COMMUNITY Model: (bird count: 1000-20,000 annually)
A community model involves multiple farmers all participating in breeding, growing, processing and marketing sustainable flocks of standard bred poultry. For the community model to be most effective, breeding and growing must be done on separate farms. Both on-farm processing and small processing plants may be necessary to be efficient, productive and profitable.
REGIONAL Model: (bird count: 20,000-100,000 annually)
A regional model must have separate breeders, growers and will require a separate USDA processing plant as well as an independent feed mill.
Five Foundational Pillars of a Sustainable Poultry Production Model:
Breeder defined: Breeders are those who maintain breeding stock with a commitment to improving the productivity and quality of a specific breed.
Grower defined: Growers are those who receive the day-old chicks/poults from the breeders and grow out the birds until the proper age of processing.
FEEDS & FEEDING
Feeds/Feeding issues: The cost of feeding poultry is approximately 70% of your expense. Because of this, it is critical to assess the local opportunities to grow grain and develop a complete feed recipe that includes proper nutrition for maximum growth and production of the bird.
Processing Includes: Proper killing, packaging, labeling and cold storage!
MARKETING & EDUCATION
Marketing is the hard work of selling; seeking out food citizens and getting the “ready to eat” poultry products onto the kitchen tables of families. It also includes cooking preparation and techniques.
Notes: breeder/grower relationship! “What it looks like!”
Session #2 – Product
“What does our End Product Look Like?”
End product: STANDARD BRED Poultry.
Standard Bred Poultry defined:
1. Bred to a written STANDARD.
• Heritage: defined as a bird that was developed prior to 1950.
• In North America we breed to the STANDARD OF PERFECTION. (Published by the American Poultry Association)
2. Standard Bred poultry are able to NATURALLY reproduce.
3. Standard Bred poultry were developed for a SPECIFIC purpose in a specific REGION.
• OUTDOORS verses confinement!
• Warm climates verses cold climates.
• Chicken female production: 4-6 years!
• Chicken male production: 5-7 years!
• America: Wyandotte
• England: Dorking
4. Standard Bred poultry grow at a normal, SLOW normal growth rate!
Understanding industrialized/commercial poultry:
1. FAST growth!
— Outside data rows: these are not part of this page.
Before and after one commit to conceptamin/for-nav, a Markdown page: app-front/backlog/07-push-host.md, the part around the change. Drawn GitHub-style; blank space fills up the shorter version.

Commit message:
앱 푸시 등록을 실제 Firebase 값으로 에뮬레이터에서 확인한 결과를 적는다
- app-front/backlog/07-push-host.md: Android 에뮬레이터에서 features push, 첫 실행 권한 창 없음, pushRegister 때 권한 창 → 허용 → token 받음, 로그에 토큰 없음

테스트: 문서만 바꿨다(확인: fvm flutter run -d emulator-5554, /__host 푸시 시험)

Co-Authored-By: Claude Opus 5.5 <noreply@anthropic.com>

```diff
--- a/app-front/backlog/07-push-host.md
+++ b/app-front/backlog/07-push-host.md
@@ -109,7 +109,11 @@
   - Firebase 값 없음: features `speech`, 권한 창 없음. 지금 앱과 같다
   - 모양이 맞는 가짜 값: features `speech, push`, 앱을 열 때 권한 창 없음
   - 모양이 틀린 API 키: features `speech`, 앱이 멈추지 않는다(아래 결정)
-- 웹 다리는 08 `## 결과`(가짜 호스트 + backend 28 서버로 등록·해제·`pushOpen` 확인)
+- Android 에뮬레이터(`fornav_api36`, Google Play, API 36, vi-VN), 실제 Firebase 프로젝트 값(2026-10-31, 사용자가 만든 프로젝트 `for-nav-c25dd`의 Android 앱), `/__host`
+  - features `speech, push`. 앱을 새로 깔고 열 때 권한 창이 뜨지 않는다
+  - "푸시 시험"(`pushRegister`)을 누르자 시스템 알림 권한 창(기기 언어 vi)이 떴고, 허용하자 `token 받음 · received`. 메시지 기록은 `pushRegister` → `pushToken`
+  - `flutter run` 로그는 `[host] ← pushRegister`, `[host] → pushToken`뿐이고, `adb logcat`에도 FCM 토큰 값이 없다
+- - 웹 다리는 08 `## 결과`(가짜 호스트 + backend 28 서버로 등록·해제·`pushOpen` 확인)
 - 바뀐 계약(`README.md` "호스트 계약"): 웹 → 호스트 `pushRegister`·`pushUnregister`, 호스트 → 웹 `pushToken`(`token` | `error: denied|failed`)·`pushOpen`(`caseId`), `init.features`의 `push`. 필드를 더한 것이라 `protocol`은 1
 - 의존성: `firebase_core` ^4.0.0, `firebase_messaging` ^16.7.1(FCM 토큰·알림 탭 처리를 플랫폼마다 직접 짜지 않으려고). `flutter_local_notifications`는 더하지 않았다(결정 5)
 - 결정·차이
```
Average processing age: 37 days!
• 1950 – 10 weeks = 3 pounds.
• 1980 – 7 weeks = 4 pounds.
• 2011 – 6 weeks = 6 pounds.
2. UNIFORM type!
3. FEED conversion – Defined: Pounds of feed consumed/Per Pound Gained!
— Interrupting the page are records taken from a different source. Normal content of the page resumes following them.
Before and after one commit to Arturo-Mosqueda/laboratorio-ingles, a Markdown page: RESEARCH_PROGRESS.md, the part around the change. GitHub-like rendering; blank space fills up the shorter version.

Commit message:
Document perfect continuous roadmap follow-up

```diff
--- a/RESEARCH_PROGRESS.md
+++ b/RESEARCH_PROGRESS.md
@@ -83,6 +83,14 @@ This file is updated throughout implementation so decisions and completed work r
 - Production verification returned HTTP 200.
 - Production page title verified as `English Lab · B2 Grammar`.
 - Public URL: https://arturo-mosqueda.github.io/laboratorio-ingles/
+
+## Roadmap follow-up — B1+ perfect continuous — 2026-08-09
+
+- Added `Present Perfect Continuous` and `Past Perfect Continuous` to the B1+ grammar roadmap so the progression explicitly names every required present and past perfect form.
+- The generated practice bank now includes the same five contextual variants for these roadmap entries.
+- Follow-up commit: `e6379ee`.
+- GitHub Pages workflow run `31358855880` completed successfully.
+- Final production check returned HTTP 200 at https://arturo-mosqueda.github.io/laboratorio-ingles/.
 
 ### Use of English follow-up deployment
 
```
• Cornish Cross in confinement: 2/1
• Pastured Cornish Cross: 3.5/1
• Standard Bred, heritage breeds: approximately 5/1
1. TERMINAL bird!
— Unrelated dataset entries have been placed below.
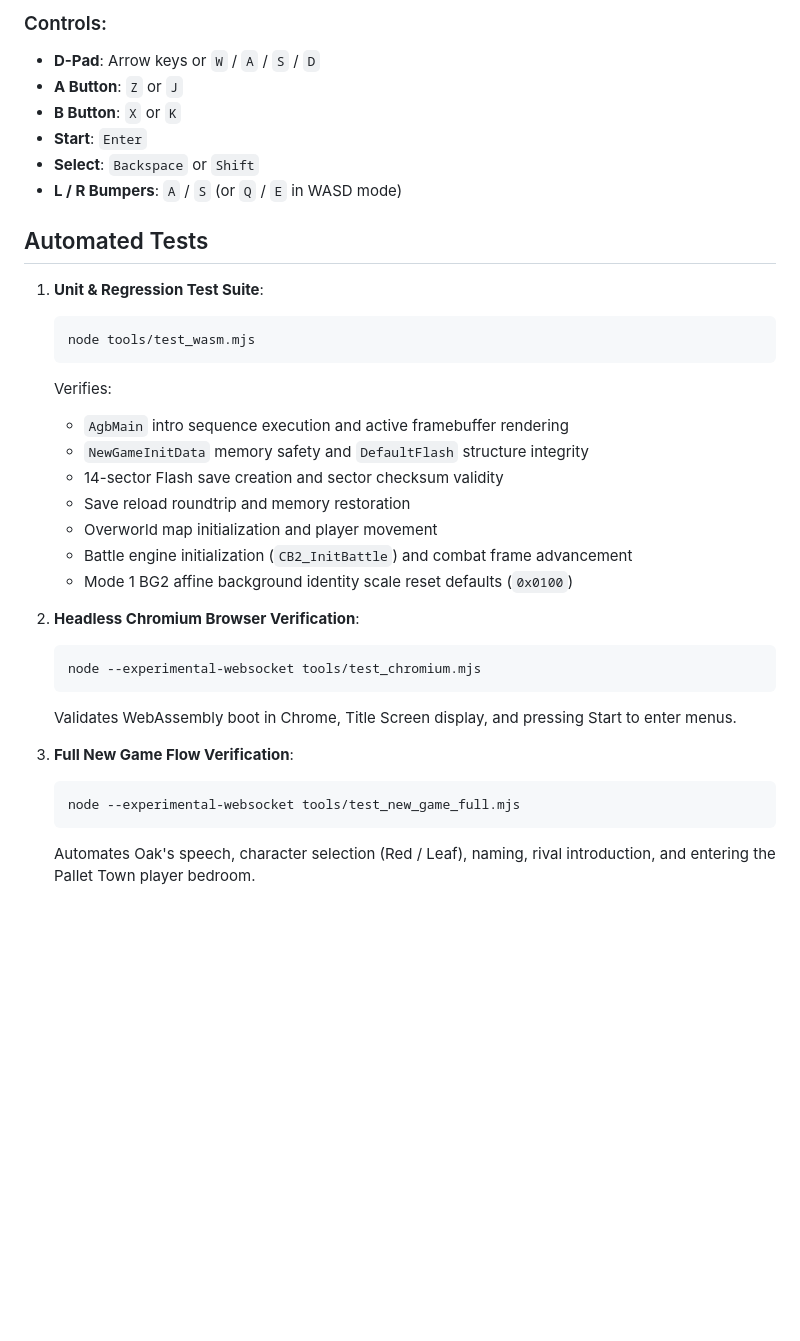
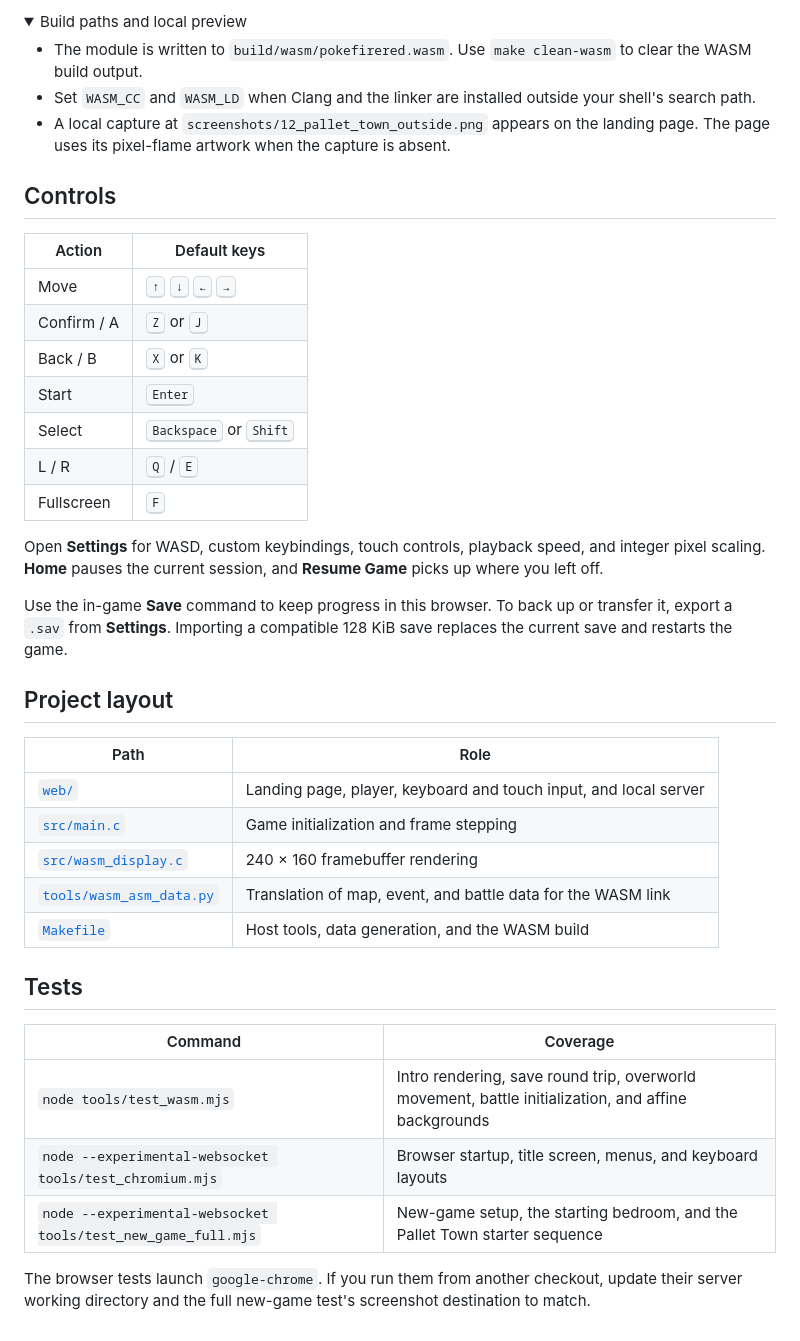
Before and after one commit to Yumekaz/FireRedWasm, a Markdown page: README.md, the part around one of its changes. GitHub-like rendering; folded sections open; blank space fills up the shorter version.

````diff
--- a/README.md
+++ b/README.md
@@ -57,35 +27,45 @@ The homepage can display a local Pallet Town capture at `screenshots/12_pallet_t
 
-### Controls:
-- **D-Pad**: Arrow keys or `W` / `A` / `S` / `D`
-- **A Button**: `Z` or `J`
-- **B Button**: `X` or `K`
-- **Start**: `Enter`
-- **Select**: `Backspace` or `Shift`
-- **L / R Bumpers**: `A` / `S` (or `Q` / `E` in WASD mode)
+<details>
+<summary>Build paths and local preview</summary>
 
-## Automated Tests
+- The module is written to `build/wasm/pokefirered.wasm`. Use `make clean-wasm` to clear the WASM build output.
+- Set `WASM_CC` and `WASM_LD` when Clang and the linker are installed outside your shell's search path.
+- A local capture at `screenshots/12_pallet_town_outside.png` appears on the landing page. The page uses its pixel-flame artwork when the capture is absent.
 
-1. **Unit & Regression Test Suite**:
-   ```bash
-   node tools/test_wasm.mjs
-   ```
-   Verifies:
-   - `AgbMain` intro sequence execution and active framebuffer rendering
-   - `NewGameInitData` memory safety and `DefaultFlash` structure integrity
-   - 14-sector Flash save creation and sector checksum validity
-   - Save reload roundtrip and memory restoration
-   - Overworld map initialization and player movement
-   - Battle engine initialization (`CB2_InitBattle`) and combat frame advancement
-   - Mode 1 BG2 affine background identity scale reset defaults (`0x0100`)
+</details>
 
-2. **Headless Chromium Browser Verification**:
-   ```bash
-   node --experimental-websocket tools/test_chromium.mjs
-   ```
-   Validates WebAssembly boot in Chrome, Title Screen display, and pressing Start to enter menus.
+## Controls
 
-3. **Full New Game Flow Verification**:
-   ```bash
-   node --experimental-websocket tools/test_new_game_full.mjs
-   ```
-   Automates Oak's speech, character selection (Red / Leaf), naming, rival introduction, and entering the Pallet Town player bedroom.
+| Action | Default keys |
+| --- | --- |
+| Move | <kbd>↑</kbd> <kbd>↓</kbd> <kbd>←</kbd> <kbd>→</kbd> |
+| Confirm / A | <kbd>Z</kbd> or <kbd>J</kbd> |
+| Back / B | <kbd>X</kbd> or <kbd>K</kbd> |
+| Start | <kbd>Enter</kbd> |
+| Select | <kbd>Backspace</kbd> or <kbd>Shift</kbd> |
+| L / R | <kbd>Q</kbd> / <kbd>E</kbd> |
+| Fullscreen | <kbd>F</kbd> |
+
+Open **Settings** for WASD, custom keybindings, touch controls, playback speed, and integer pixel scaling. **Home** pauses the current session, and **Resume Game** picks up where you left off.
+
+Use the in-game **Save** command to keep progress in this browser. To back up or transfer it, export a `.sav` from **Settings**. Importing a compatible 128 KiB save replaces the current save and restarts the game.
+
+## Project layout
+
+| Path | Role |
+| --- | --- |
+| [`web/`](web/) | Landing page, player, keyboard and touch input, and local server |
+| [`src/main.c`](src/main.c) | Game initialization and frame stepping |
+| [`src/wasm_display.c`](src/wasm_display.c) | 240 × 160 framebuffer rendering |
+| [`tools/wasm_asm_data.py`](tools/wasm_asm_data.py) | Translation of map, event, and battle data for the WASM link |
+| [`Makefile`](Makefile) | Host tools, data generation, and the WASM build |
+
+## Tests
+
+| Command | Coverage |
+| --- | --- |
+| `node tools/test_wasm.mjs` | Intro rendering, save round trip, overworld movement, battle initialization, and affine backgrounds |
+| `node --experimental-websocket tools/test_chromium.mjs` | Browser startup, title screen, menus, and keyboard layouts |
+| `node --experimental-websocket tools/test_new_game_full.mjs` | New-game setup, the starting bedroom, and the Pallet Town starter sequence |
+
+The browser tests launch `google-chrome`. If you run them from another checkout, update their server working directory and the full new-game test's screenshot destination to match.
````
Also changed, not shown: other parts of README.md (+17 -47 lines), docs/readme-banner.png (added).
2. CANNOT naturally reproduce!
3. Genetics are CONTROLLED! They cannot be reproduced locally!
4. PHYSICAL complications! – Leg deformities & congestive heart failure! (welfare)
5. POOR immune systems – inability to live OUTDOORS!
6. Nutritional VALUE! Takes five industrial birds to equal one slow growing bird!
Classifications of Standard Bred Poultry are divided into:
• CLASSES – General area/region where the bird originated!
o SIX Large fowl classes.
o ONE Classification of turkeys. EIGHT varieties recognized by the APA!
• BREED – General body type (shape) of the bird. (Specific Breed Characteristics)
o COMB – APA Standard of Perfection identifies (8) different kinds of combs.
o BACK Line
o TAIL carriage
• VARIETY – Color of the plumage and sometimes comb type.
Session #3 – Process
“What does the process look like?”
In this session, we will look carefully at the (5) Foundational Pillars of a sustainable poultry production model!
I. Overview of Breeding:
Poultry breeding refers to the REPRODUCTION and inherent IMPROVEMENT of domestic fowls. To not only involves the replacing of older individuals with younger ones but implies exchanging of the poor or even the good for the inherently BETTER!
1. To REPRODUCE individuals for a specific purpose.
2. IMPROVEMENT of the population to suit its purpose better.
3. CONTINUATION of the population.
Breeding Terms Defined:
• CHARACTER: Genetically, a character is any detail of structure, form, size, color or function in an individual. Examples of character are number of toes, size of egg, color of plumage and hatchability.
• DOMINANT and RECESSIVE Characters: Genes may either be dominant or recessive, depending on how they behave when combined in matings.
o Examples of Dominant characters:
Rose comb over the single!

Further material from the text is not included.